TASK GOAL. Return, from the data that follows, each line that holds the word "diagram".

THE INPUT.
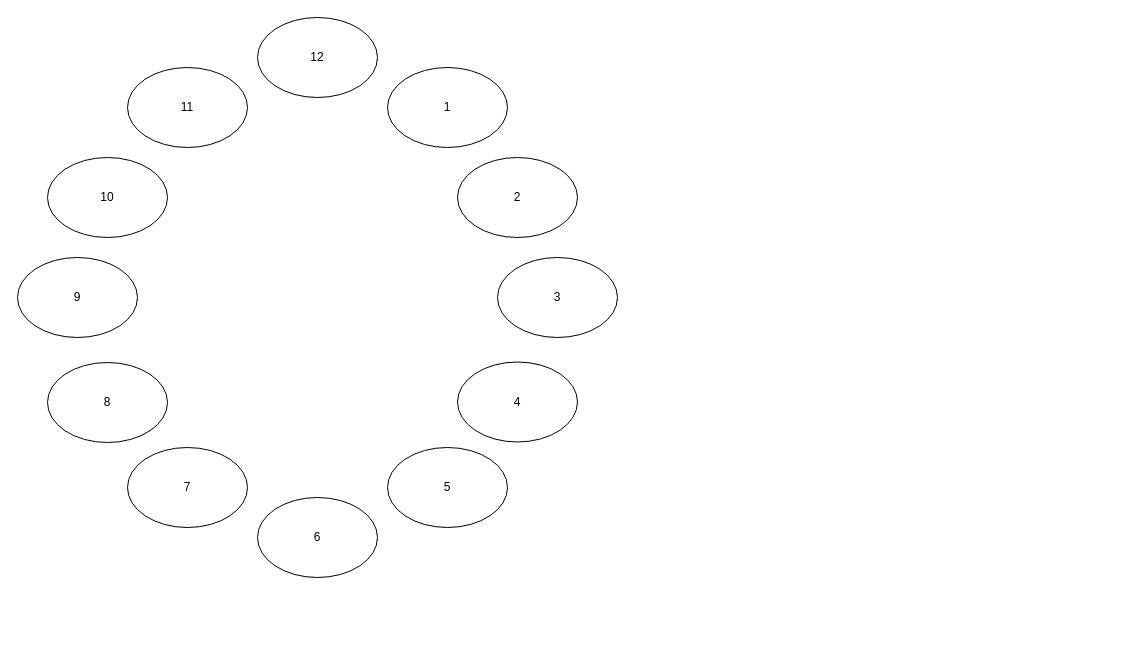
This is Teoria da Computação/G.drawio from John-The-Fox/4-semestre, a draw.io file, before an edit. Source tidied: cells renumbered, new cells numbered last; positions are measured from the earlier drawing's top-left corner, leaving out a move shared by most shapes. Both pictures are drawn from the tidied source at 100%, with x=0, y=0 at pixel (17, 17).
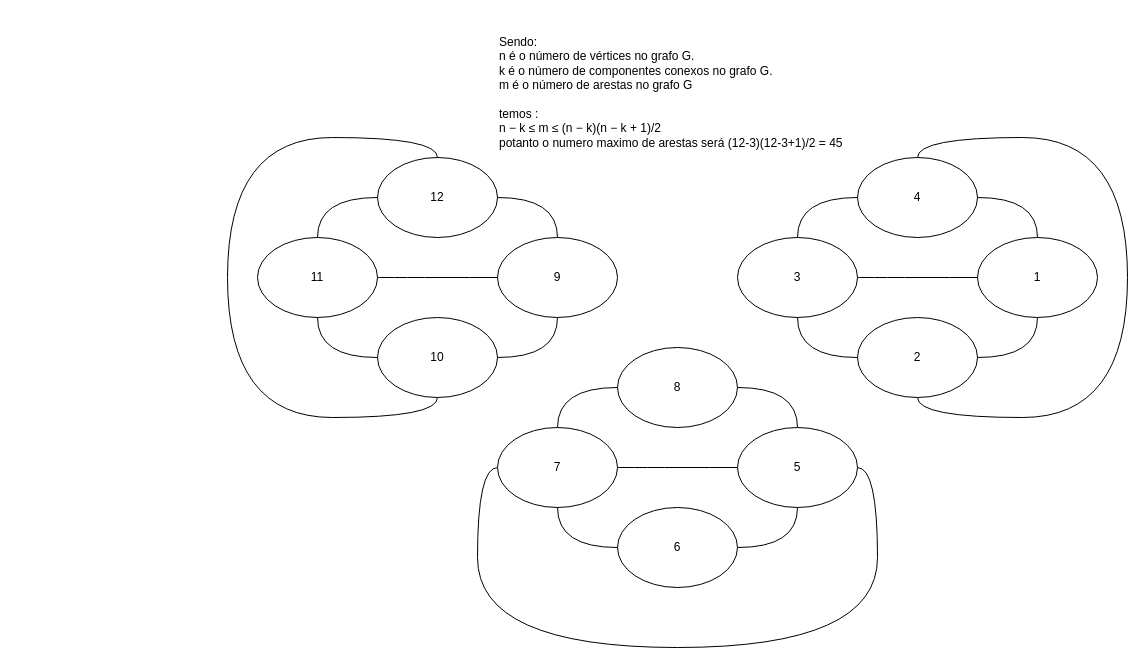
The same diagram, later.

Change to the diagram source:
```diff
@@
+    <mxCell id="14" style="edgeStyle=orthogonalEdgeStyle;curved=1;rounded=0;jettySize=auto;html=1;exitX=1;exitY=0.5;exitDx=0;exitDy=0;entryX=0.5;entryY=0;entryDx=0;entryDy=0;endArrow=none;endFill=0;" parent="1" edge="1" source="2" target="4">
+      <mxGeometry relative="1" as="geometry" />
+    </mxCell>
+    <mxCell id="15" style="edgeStyle=orthogonalEdgeStyle;curved=1;rounded=0;jettySize=auto;html=1;exitX=0.5;exitY=0;exitDx=0;exitDy=0;entryX=0.5;entryY=1;entryDx=0;entryDy=0;endArrow=none;endFill=0;" parent="1" edge="1" source="2" target="5">
+      <mxGeometry relative="1" as="geometry">
+        <Array as="points">
+          <mxPoint x="900" y="120" />
+          <mxPoint x="1110" y="120" />
+          <mxPoint x="1110" y="400" />
+          <mxPoint x="900" y="400" />
+        </Array>
+      </mxGeometry>
+    </mxCell>
     <mxCell id="2" value="4" style="ellipse;whiteSpace=wrap;html=1;" parent="1" vertex="1">
-      <mxGeometry x="440" y="344.5" width="120" height="80" as="geometry" />
+      <mxGeometry x="840" y="140" width="120" height="80" as="geometry" />
     </mxCell>
+    <mxCell id="16" style="edgeStyle=orthogonalEdgeStyle;curved=1;rounded=0;jettySize=auto;html=1;exitX=0.5;exitY=0;exitDx=0;exitDy=0;entryX=0;entryY=0.5;entryDx=0;entryDy=0;endArrow=none;endFill=0;" parent="1" edge="1" source="3" target="2">
+      <mxGeometry relative="1" as="geometry" />
+    </mxCell>
+    <mxCell id="17" style="edgeStyle=orthogonalEdgeStyle;curved=1;rounded=0;jettySize=auto;html=1;exitX=1;exitY=0.5;exitDx=0;exitDy=0;entryX=0;entryY=0.5;entryDx=0;entryDy=0;endArrow=none;endFill=0;" parent="1" edge="1" source="3" target="4">
+      <mxGeometry relative="1" as="geometry" />
+    </mxCell>
     <mxCell id="3" value="3" style="ellipse;whiteSpace=wrap;html=1;" parent="1" vertex="1">
-      <mxGeometry x="480" y="240" width="120" height="80" as="geometry" />
+      <mxGeometry x="720" y="220" width="120" height="80" as="geometry" />
     </mxCell>
+    <mxCell id="18" style="edgeStyle=orthogonalEdgeStyle;curved=1;rounded=0;jettySize=auto;html=1;exitX=0.5;exitY=1;exitDx=0;exitDy=0;entryX=1;entryY=0.5;entryDx=0;entryDy=0;endArrow=none;endFill=0;" parent="1" edge="1" source="4" target="5">
+      <mxGeometry relative="1" as="geometry" />
+    </mxCell>
     <mxCell id="4" value="1" style="ellipse;whiteSpace=wrap;html=1;" parent="1" vertex="1">
-      <mxGeometry x="370" y="50" width="120" height="80" as="geometry" />
+      <mxGeometry x="960" y="220" width="120" height="80" as="geometry" />
     </mxCell>
+    <mxCell id="19" style="edgeStyle=orthogonalEdgeStyle;curved=1;rounded=0;jettySize=auto;html=1;exitX=0;exitY=0.5;exitDx=0;exitDy=0;entryX=0.5;entryY=1;entryDx=0;entryDy=0;endArrow=none;endFill=0;" parent="1" edge="1" source="5" target="3">
+      <mxGeometry relative="1" as="geometry" />
+    </mxCell>
     <mxCell id="5" value="2" style="ellipse;whiteSpace=wrap;html=1;" parent="1" vertex="1">
-      <mxGeometry x="440" y="140" width="120" height="80" as="geometry" />
+      <mxGeometry x="840" y="300" width="120" height="80" as="geometry" />
     </mxCell>
+    <mxCell id="20" style="edgeStyle=orthogonalEdgeStyle;curved=1;rounded=0;jettySize=auto;html=1;exitX=1;exitY=0.5;exitDx=0;exitDy=0;entryX=0.5;entryY=0;entryDx=0;entryDy=0;endArrow=none;endFill=0;" parent="1" edge="1" source="6" target="8">
+      <mxGeometry relative="1" as="geometry" />
+    </mxCell>
     <mxCell id="6" value="8" style="ellipse;whiteSpace=wrap;html=1;" parent="1" vertex="1">
-      <mxGeometry x="30" y="345" width="120" height="80" as="geometry" />
+      <mxGeometry x="600" y="330" width="120" height="80" as="geometry" />
     </mxCell>
+    <mxCell id="21" style="edgeStyle=orthogonalEdgeStyle;curved=1;rounded=0;jettySize=auto;html=1;exitX=0.5;exitY=0;exitDx=0;exitDy=0;entryX=0;entryY=0.5;entryDx=0;entryDy=0;endArrow=none;endFill=0;" parent="1" edge="1" source="7" target="6">
+      <mxGeometry relative="1" as="geometry" />
+    </mxCell>
+    <mxCell id="22" style="edgeStyle=orthogonalEdgeStyle;curved=1;rounded=0;jettySize=auto;html=1;exitX=1;exitY=0.5;exitDx=0;exitDy=0;entryX=0;entryY=0.5;entryDx=0;entryDy=0;endArrow=none;endFill=0;" parent="1" edge="1" source="7" target="8">
+      <mxGeometry relative="1" as="geometry" />
+    </mxCell>
+    <mxCell id="23" style="edgeStyle=orthogonalEdgeStyle;curved=1;rounded=0;jettySize=auto;html=1;exitX=0;exitY=0.5;exitDx=0;exitDy=0;entryX=1;entryY=0.5;entryDx=0;entryDy=0;endArrow=none;endFill=0;" parent="1" edge="1" source="7" target="8">
+      <mxGeometry relative="1" as="geometry">
+        <Array as="points">
+          <mxPoint x="460" y="450" />
+          <mxPoint x="460" y="630" />
+          <mxPoint x="860" y="630" />
+          <mxPoint x="860" y="450" />
+        </Array>
+      </mxGeometry>
+    </mxCell>
     <mxCell id="7" value="7" style="ellipse;whiteSpace=wrap;html=1;" parent="1" vertex="1">
-      <mxGeometry x="110" y="430" width="120" height="80" as="geometry" />
+      <mxGeometry x="480" y="410" width="120" height="80" as="geometry" />
     </mxCell>
+    <mxCell id="24" style="edgeStyle=orthogonalEdgeStyle;curved=1;rounded=0;jettySize=auto;html=1;exitX=0.5;exitY=1;exitDx=0;exitDy=0;entryX=1;entryY=0.5;entryDx=0;entryDy=0;endArrow=none;endFill=0;" parent="1" edge="1" source="8" target="9">
+      <mxGeometry relative="1" as="geometry" />
+    </mxCell>
     <mxCell id="8" value="5" style="ellipse;whiteSpace=wrap;html=1;" parent="1" vertex="1">
-      <mxGeometry x="370" y="430" width="120" height="80" as="geometry" />
+      <mxGeometry x="720" y="410" width="120" height="80" as="geometry" />
     </mxCell>
+    <mxCell id="25" style="edgeStyle=orthogonalEdgeStyle;curved=1;rounded=0;jettySize=auto;html=1;exitX=0;exitY=0.5;exitDx=0;exitDy=0;entryX=0.5;entryY=1;entryDx=0;entryDy=0;endArrow=none;endFill=0;" parent="1" edge="1" source="9" target="7">
+      <mxGeometry relative="1" as="geometry" />
+    </mxCell>
     <mxCell id="9" value="6" style="ellipse;whiteSpace=wrap;html=1;" parent="1" vertex="1">
-      <mxGeometry x="240" y="480" width="120" height="80" as="geometry" />
+      <mxGeometry x="600" y="490" width="120" height="80" as="geometry" />
     </mxCell>
+    <mxCell id="26" style="edgeStyle=orthogonalEdgeStyle;curved=1;rounded=0;jettySize=auto;html=1;exitX=1;exitY=0.5;exitDx=0;exitDy=0;entryX=0.5;entryY=0;entryDx=0;entryDy=0;endArrow=none;endFill=0;" parent="1" edge="1" source="10" target="12">
+      <mxGeometry relative="1" as="geometry" />
+    </mxCell>
+    <mxCell id="27" style="edgeStyle=orthogonalEdgeStyle;curved=1;rounded=0;jettySize=auto;html=1;exitX=0.5;exitY=0;exitDx=0;exitDy=0;entryX=0.5;entryY=1;entryDx=0;entryDy=0;endArrow=none;endFill=0;" parent="1" edge="1" source="10" target="13">
+      <mxGeometry relative="1" as="geometry">
+        <Array as="points">
+          <mxPoint x="420" y="120" />
+          <mxPoint x="210" y="120" />
+          <mxPoint x="210" y="400" />
+          <mxPoint x="420" y="400" />
+        </Array>
+      </mxGeometry>
+    </mxCell>
     <mxCell id="10" value="12" style="ellipse;whiteSpace=wrap;html=1;" parent="1" vertex="1">
-      <mxGeometry x="240" width="120" height="80" as="geometry" />
+      <mxGeometry x="360" y="140" width="120" height="80" as="geometry" />
     </mxCell>
+    <mxCell id="28" style="edgeStyle=orthogonalEdgeStyle;curved=1;rounded=0;jettySize=auto;html=1;exitX=0.5;exitY=0;exitDx=0;exitDy=0;entryX=0;entryY=0.5;entryDx=0;entryDy=0;endArrow=none;endFill=0;" parent="1" edge="1" source="11" target="10">
+      <mxGeometry relative="1" as="geometry" />
+    </mxCell>
+    <mxCell id="29" style="edgeStyle=orthogonalEdgeStyle;curved=1;rounded=0;jettySize=auto;html=1;exitX=1;exitY=0.5;exitDx=0;exitDy=0;entryX=0;entryY=0.5;entryDx=0;entryDy=0;endArrow=none;endFill=0;" parent="1" edge="1" source="11" target="12">
+      <mxGeometry relative="1" as="geometry" />
+    </mxCell>
     <mxCell id="11" value="11" style="ellipse;whiteSpace=wrap;html=1;" parent="1" vertex="1">
-      <mxGeometry x="110" y="50" width="120" height="80" as="geometry" />
+      <mxGeometry x="240" y="220" width="120" height="80" as="geometry" />
     </mxCell>
+    <mxCell id="30" style="edgeStyle=orthogonalEdgeStyle;curved=1;rounded=0;jettySize=auto;html=1;exitX=0.5;exitY=1;exitDx=0;exitDy=0;entryX=1;entryY=0.5;entryDx=0;entryDy=0;endArrow=none;endFill=0;" parent="1" edge="1" source="12" target="13">
+      <mxGeometry relative="1" as="geometry" />
+    </mxCell>
     <mxCell id="12" value="9" style="ellipse;whiteSpace=wrap;html=1;" parent="1" vertex="1">
-      <mxGeometry y="240" width="120" height="80" as="geometry" />
+      <mxGeometry x="480" y="220" width="120" height="80" as="geometry" />
     </mxCell>
+    <mxCell id="31" style="edgeStyle=orthogonalEdgeStyle;curved=1;rounded=0;jettySize=auto;html=1;exitX=0;exitY=0.5;exitDx=0;exitDy=0;entryX=0.5;entryY=1;entryDx=0;entryDy=0;endArrow=none;endFill=0;" parent="1" edge="1" source="13" target="11">
+      <mxGeometry relative="1" as="geometry" />
+    </mxCell>
     <mxCell id="13" value="10" style="ellipse;whiteSpace=wrap;html=1;" parent="1" vertex="1">
-      <mxGeometry x="30" y="140" width="120" height="80" as="geometry" />
+      <mxGeometry x="360" y="300" width="120" height="80" as="geometry" />
     </mxCell>
+    <mxCell id="32" value="&lt;div&gt;Sendo:&lt;br&gt;n é o número de vértices no grafo&amp;nbsp;&lt;span style=&quot;background-color: initial;&quot;&gt;G.&lt;/span&gt;&lt;/div&gt;&lt;div&gt;k é o número de componentes conexos no grafo&amp;nbsp;&lt;span style=&quot;background-color: initial;&quot;&gt;G.&lt;/span&gt;&lt;/div&gt;&lt;div style=&quot;&quot;&gt;m é o número de arestas no grafo&amp;nbsp;&lt;span style=&quot;background-color: initial;&quot;&gt;G&lt;/span&gt;&lt;/div&gt;&lt;div style=&quot;&quot;&gt;&lt;span style=&quot;background-color: initial;&quot;&gt;&lt;br&gt;&lt;/span&gt;&lt;/div&gt;&lt;div style=&quot;&quot;&gt;&lt;span style=&quot;background-color: initial;&quot;&gt;temos :&lt;/span&gt;&lt;/div&gt;n − k ≤ m ≤ (n − k)(n − k + 1)/2&lt;br&gt;potanto o numero maximo de arestas será (12-3)(12-3+1)/2 = 45" style="text;html=1;align=left;verticalAlign=middle;strokeColor=none;fillColor=none;" parent="1" vertex="1">
+      <mxGeometry x="480" y="10" width="370" height="130" as="geometry" />
+    </mxCell>
```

OUTPUT OF THE TASK.
The same diagram, later.
Change to the diagram source:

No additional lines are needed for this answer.